WREN data—including in-person interviews (reproductive, contraceptive, menstrual, behavioral, occupational, and other characteristics), dietary intake questionnaires, anthropometric measurements, and pharmacy information—and analyses of two polymorphic genes coding enzymes active in detoxification and estrogen metabolism (GSTM1, COMT) will be used in this project. Interview, measurement, and pharmacy data collection has been completed (n = 342 cases and 741 controls), the data have been entered, and initial analyses of self-reported occupational and nonoccupational exposure to potential endocrine-disrupting chemicals have been completed. Blood sample collection is complete; blood samples were obtained from 283 cases and 585 controls. The GSTM1 and COMT analyses that were part of the initial WREN project have been completed, as have the CYP1A1 and CYP1A2 polymorphism analyses that are part of the current project. All genetic analyses were performed at the Chen Laboratory of the Fred Hutchinson Cancer Research Center, Seattle, Washington. Urine sample collection is complete; urine samples were obtained from 159 cases and 301 controls. Centers for Disease Control and Prevention (CDC) human subjects approval has been obtained and analyses of blood samples for lipid-adjusted serum levels of total PCBs, PCB congeners, HCB, b-HCH, g-HCH, aldrin, hepachlor epoxide, oxychlordane, trans-nonachlor, p,p’-DDE, o,p’-DDE, dieldrin, endrin, o,p’-DDT, p,p’-DDT, and mirex residues are nearing completion at the Pesticide Laboratory, Toxicology Branch, Division of Environmental Health Laboratory Sciences, National Center for Environmental Health, CDC, Atlanta, Georgia, under the direction of Dr. Dana Barr, co-investigator. Analyses of urine samples for methoxychlor metabolite HPTE levels are in progress at the CDC.
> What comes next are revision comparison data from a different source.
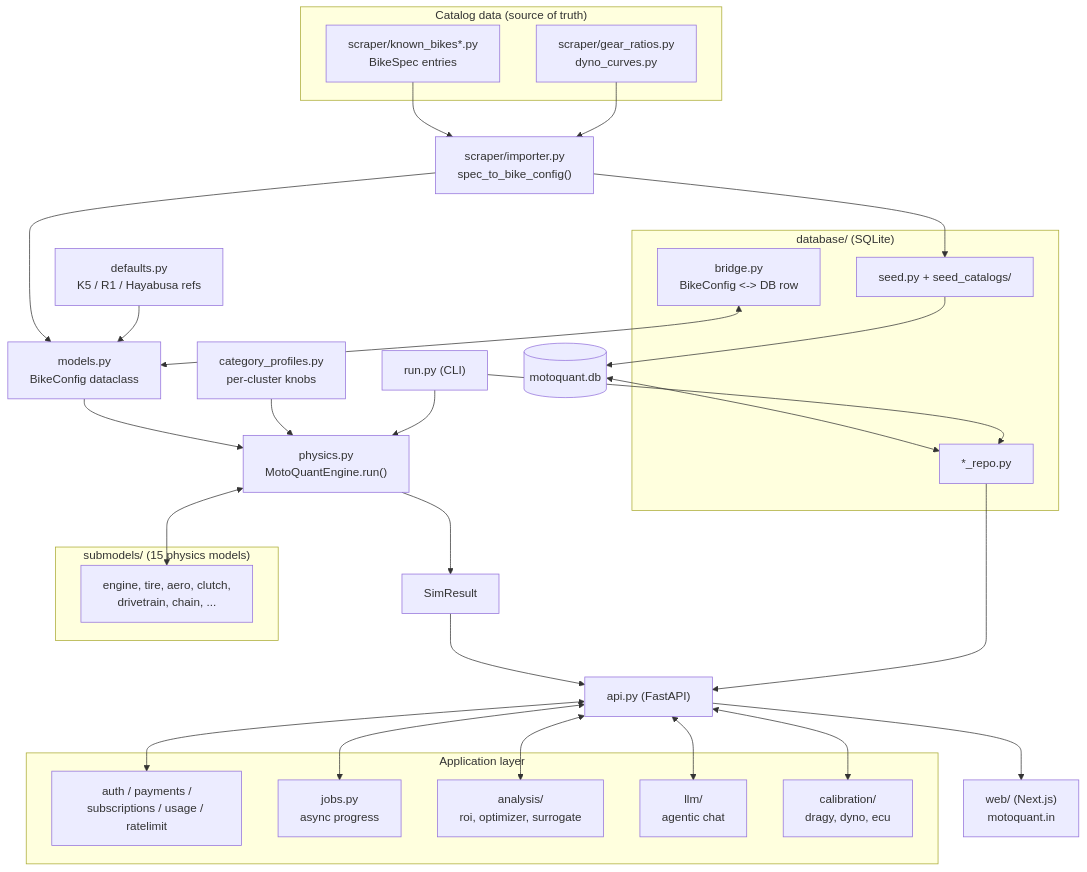
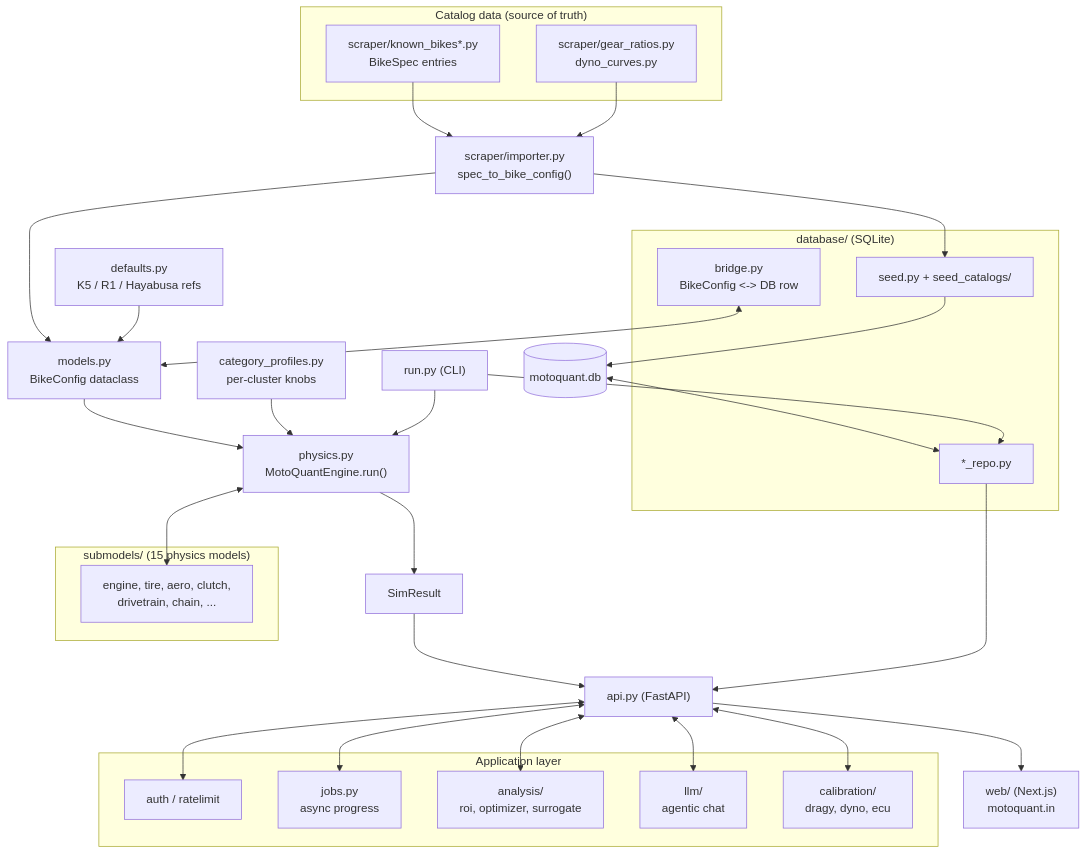
One commit to toto171/MotoQuant.in changed the diagram in docs/ARCHITECTURE.md. Above: the diagram before and after it, drawn with Mermaid. The commit also changed other lines of this file and 147 other files, not shown here.

````diff
--- a/docs/ARCHITECTURE.md
+++ b/docs/ARCHITECTURE.md
@@ -19,46 +19,46 @@
 ```mermaid
 flowchart TD
     subgraph Data["Catalog data (source of truth)"]
         KB["scraper/known_bikes*.py<br/>BikeSpec entries"]
         GR["scraper/gear_ratios.py<br/>dyno_curves.py"]
     end
     KB --> IMP["scraper/importer.py<br/>spec_to_bike_config()"]
     GR --> IMP
     IMP --> BC["models.py<br/>BikeConfig dataclass"]
     DEF["defaults.py<br/>K5 / R1 / Hayabusa refs"] --> BC
     BC --> ENG["physics.py<br/>MotoQuantEngine.run()"]
     subgraph Sub["submodels/ (15 physics models)"]
         SM["engine, tire, aero, clutch,<br/>drivetrain, chain, ..."]
     end
     ENG <--> SM
     CP["category_profiles.py<br/>per-cluster knobs"] --> ENG
     ENG --> SR["SimResult"]
 
     subgraph Persist["database/ (SQLite)"]
         SEED["seed.py + seed_catalogs/"]
         BRIDGE["bridge.py<br/>BikeConfig &lt;-&gt; DB row"]
         REPOS["*_repo.py"]
     end
     IMP --> SEED
     SEED --> DB[("motoquant.db")]
     DB <--> REPOS
     BRIDGE <--> BC
 
     SR --> API["api.py (FastAPI)"]
     REPOS --> API
     subgraph AppLayer["Application layer"]
-        AUTH["auth / payments /<br/>subscriptions / usage / ratelimit"]
+        AUTH["auth / ratelimit"]
         JOBS["jobs.py<br/>async progress"]
         ANALYSIS["analysis/<br/>roi, optimizer, surrogate"]
         LLM["llm/<br/>agentic chat"]
         CAL["calibration/<br/>dragy, dyno, ecu"]
     end
     API <--> AUTH
     API <--> JOBS
     API <--> ANALYSIS
     API <--> LLM
     API <--> CAL
     API --> WEB["web/ (Next.js)<br/>motoquant.in"]
     CLI["run.py (CLI)"] --> ENG
     CLI --> REPOS
 ```
````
When the laboratory analyses are completed and data are entered, all interview, anthropometric measurement, dietary, pharmacy, and laboratory data will be combined, and standard epidemiologic approaches for case-control analyses will be employed to accomplish the specific aims listed above. The measure of the association between organic pollutant exposure and endometriosis will be the relative risk as estimated by the odds ratio (OR); 95 percent confidence intervals will be used to estimate the precision of the ORs. Unconditional linear logistic regression, a method based on the linear estimation model, will be used to estimate the ORs. Separate analyses will be conducted for exposure to each of the above-listed compounds, and exposures will be modeled in at least four ways: (1) any detectable serum or urine level versus no detectable level; (2) top quartile of exposure levels (using control exposure distribution) versus the lower three quartiles combined; (3) top quartile of exposure levels (using control exposure distribution) versus the lowest quartile; and (4) in dose-response models by quartile, using the lowest quartile as the referent category. The association between endometriosis risk and CYP1A1 and CYP1A2 genotype will be evaluated in a similar manner. To determine whether there is evidence of an interaction between organic pollutant levels and CYP1A1 or CYP1A2 genotype, we will examine whether the joint relation between the chemical compound exposures and the polymorphism exceed that predicted based on a multiplicative relationship. We will also take advantage of the continuous nature of our exposure data and examine the hypothesis that the relationship between the level (or dose) of organic compound exposure and endometriosis is modified by the genetic factor. In such analyses, we will attempt to identify the best fitting dose-response relation using higher order terms and splines.